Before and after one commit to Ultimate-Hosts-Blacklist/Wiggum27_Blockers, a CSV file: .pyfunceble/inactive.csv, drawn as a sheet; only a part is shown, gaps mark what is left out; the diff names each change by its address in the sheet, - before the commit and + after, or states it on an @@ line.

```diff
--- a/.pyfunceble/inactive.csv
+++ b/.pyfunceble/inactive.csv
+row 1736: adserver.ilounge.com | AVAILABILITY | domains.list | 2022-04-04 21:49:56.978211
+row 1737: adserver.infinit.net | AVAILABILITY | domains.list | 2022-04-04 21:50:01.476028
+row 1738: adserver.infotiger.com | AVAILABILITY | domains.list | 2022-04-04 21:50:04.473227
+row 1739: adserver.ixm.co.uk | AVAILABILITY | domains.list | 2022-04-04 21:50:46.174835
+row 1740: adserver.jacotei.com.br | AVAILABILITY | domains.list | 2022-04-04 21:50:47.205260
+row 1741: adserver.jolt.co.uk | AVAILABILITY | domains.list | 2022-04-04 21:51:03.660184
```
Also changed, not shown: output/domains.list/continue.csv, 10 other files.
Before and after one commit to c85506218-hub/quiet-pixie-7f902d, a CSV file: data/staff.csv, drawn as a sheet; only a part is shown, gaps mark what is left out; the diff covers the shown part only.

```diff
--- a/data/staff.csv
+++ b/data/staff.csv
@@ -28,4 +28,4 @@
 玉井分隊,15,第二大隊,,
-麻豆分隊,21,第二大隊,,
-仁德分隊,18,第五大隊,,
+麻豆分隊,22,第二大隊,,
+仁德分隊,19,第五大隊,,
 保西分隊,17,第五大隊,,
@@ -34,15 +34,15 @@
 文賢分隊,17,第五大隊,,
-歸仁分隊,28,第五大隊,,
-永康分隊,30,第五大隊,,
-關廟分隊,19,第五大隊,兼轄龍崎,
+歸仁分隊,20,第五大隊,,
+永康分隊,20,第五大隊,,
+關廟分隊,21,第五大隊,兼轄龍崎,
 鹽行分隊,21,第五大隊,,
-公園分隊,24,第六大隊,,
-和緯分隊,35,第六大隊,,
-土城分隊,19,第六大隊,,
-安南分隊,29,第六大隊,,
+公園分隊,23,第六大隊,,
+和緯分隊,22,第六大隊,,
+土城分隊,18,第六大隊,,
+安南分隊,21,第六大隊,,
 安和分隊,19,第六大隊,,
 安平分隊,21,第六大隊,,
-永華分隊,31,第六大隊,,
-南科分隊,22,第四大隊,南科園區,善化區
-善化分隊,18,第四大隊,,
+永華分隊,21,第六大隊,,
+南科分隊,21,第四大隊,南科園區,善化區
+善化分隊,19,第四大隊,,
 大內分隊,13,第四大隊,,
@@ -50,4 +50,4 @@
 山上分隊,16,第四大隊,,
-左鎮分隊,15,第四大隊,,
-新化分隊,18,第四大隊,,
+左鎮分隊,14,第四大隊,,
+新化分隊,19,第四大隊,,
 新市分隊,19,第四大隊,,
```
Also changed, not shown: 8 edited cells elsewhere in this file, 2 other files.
++++++++
=== Your task ===
Repeat the whole listing above without any change.

=== Solution for this problem ===
Before and after one commit to Ultimate-Hosts-Blacklist/Wiggum27_Blockers, a CSV file: .pyfunceble/inactive.csv, drawn as a sheet; only a part is shown, gaps mark what is left out; the diff names each change by its address in the sheet, - before the commit and + after, or states it on an @@ line.

```diff
--- a/.pyfunceble/inactive.csv
+++ b/.pyfunceble/inactive.csv
+row 1736: adserver.ilounge.com | AVAILABILITY | domains.list | 2022-04-04 21:49:56.978211
+row 1737: adserver.infinit.net | AVAILABILITY | domains.list | 2022-04-04 21:50:01.476028
+row 1738: adserver.infotiger.com | AVAILABILITY | domains.list | 2022-04-04 21:50:04.473227
+row 1739: adserver.ixm.co.uk | AVAILABILITY | domains.list | 2022-04-04 21:50:46.174835
+row 1740: adserver.jacotei.com.br | AVAILABILITY | domains.list | 2022-04-04 21:50:47.205260
+row 1741: adserver.jolt.co.uk | AVAILABILITY | domains.list | 2022-04-04 21:51:03.660184
```
Also changed, not shown: output/domains.list/continue.csv, 10 other files.
Before and after one commit to c85506218-hub/quiet-pixie-7f902d, a CSV file: data/staff.csv, drawn as a sheet; only a part is shown, gaps mark what is left out; the diff covers the shown part only.

```diff
--- a/data/staff.csv
+++ b/data/staff.csv
@@ -28,4 +28,4 @@
 玉井分隊,15,第二大隊,,
-麻豆分隊,21,第二大隊,,
-仁德分隊,18,第五大隊,,
+麻豆分隊,22,第二大隊,,
+仁德分隊,19,第五大隊,,
 保西分隊,17,第五大隊,,
@@ -34,15 +34,15 @@
 文賢分隊,17,第五大隊,,
-歸仁分隊,28,第五大隊,,
-永康分隊,30,第五大隊,,
-關廟分隊,19,第五大隊,兼轄龍崎,
+歸仁分隊,20,第五大隊,,
+永康分隊,20,第五大隊,,
+關廟分隊,21,第五大隊,兼轄龍崎,
 鹽行分隊,21,第五大隊,,
-公園分隊,24,第六大隊,,
-和緯分隊,35,第六大隊,,
-土城分隊,19,第六大隊,,
-安南分隊,29,第六大隊,,
+公園分隊,23,第六大隊,,
+和緯分隊,22,第六大隊,,
+土城分隊,18,第六大隊,,
+安南分隊,21,第六大隊,,
 安和分隊,19,第六大隊,,
 安平分隊,21,第六大隊,,
-永華分隊,31,第六大隊,,
-南科分隊,22,第四大隊,南科園區,善化區
-善化分隊,18,第四大隊,,
+永華分隊,21,第六大隊,,
+南科分隊,21,第四大隊,南科園區,善化區
+善化分隊,19,第四大隊,,
 大內分隊,13,第四大隊,,
@@ -50,4 +50,4 @@
 山上分隊,16,第四大隊,,
-左鎮分隊,15,第四大隊,,
-新化分隊,18,第四大隊,,
+左鎮分隊,14,第四大隊,,
+新化分隊,19,第四大隊,,
 新市分隊,19,第四大隊,,
```
Also changed, not shown: 8 edited cells elsewhere in this file, 2 other files.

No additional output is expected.